■ **What needs to be done**
Lines with the word "AboutPage" in them must be copied from the records below.

Start of Source data

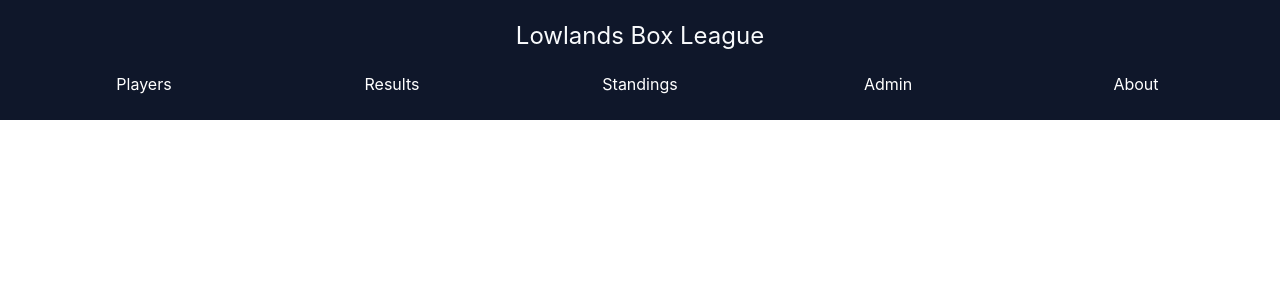
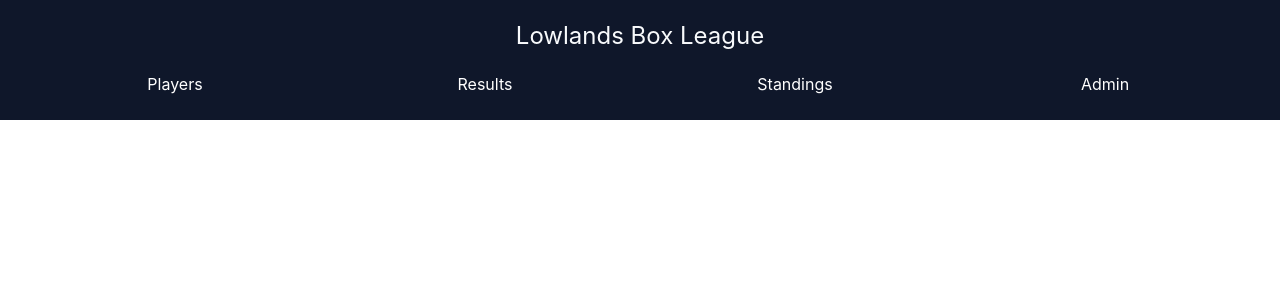
Before and after one commit to harrisonp1/box-league, a React (Create React App) app: page / in a window 1280 px wide. Shown: the top 300 px of the page. Built offline with nearby package versions, Linux system fonts and the light colour scheme.

Commit message:
remove About page

```diff
--- a/src/components/AboutPage.tsx
+++ /dev/null
@@ -1,3 +0,0 @@
-export function AboutPage() {
-  return <div>Stuff about this website</div>;
-}
--- a/src/components/Header.tsx
+++ b/src/components/Header.tsx
@@ -37,14 +37,6 @@ export function Header() {
         >
           Admin
         </NavLink>
-        <NavLink
-          to="about"
-          className={({ isActive }) =>
-            `text-white no-underline p-1 pb-0.5 border-solid border-b-2 flex-1 ${isActive ? 'border-white' : 'border-transparent'}`
-          }
-        >
-          About
-        </NavLink>
       </nav>
     </header>
   );
--- a/src/routes.tsx
+++ b/src/routes.tsx
@@ -4,7 +4,6 @@ import { PlayersPage } from './components/players/PlayersPage';
 import { ResultsPage } from './components/results/ResultsPage';
 import { StandingsPage } from './components/standings/StandingsPage';
 import { AdminPage } from './components/admin/AdminPage';
-import { AboutPage } from './components/AboutPage';
 
 const router = createBrowserRouter([
   {
@@ -27,10 +26,6 @@ const router = createBrowserRouter([
         path: 'admin',
         element: <AdminPage />,
       },
-      {
-        path: 'about',
-        element: <AboutPage />,
-      },
     ],
   },
 ]);
```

End of Source data

■ **Worked solution**
--- a/src/components/AboutPage.tsx
-export function AboutPage() {
-import { AboutPage } from './components/AboutPage';
-        element: <AboutPage />,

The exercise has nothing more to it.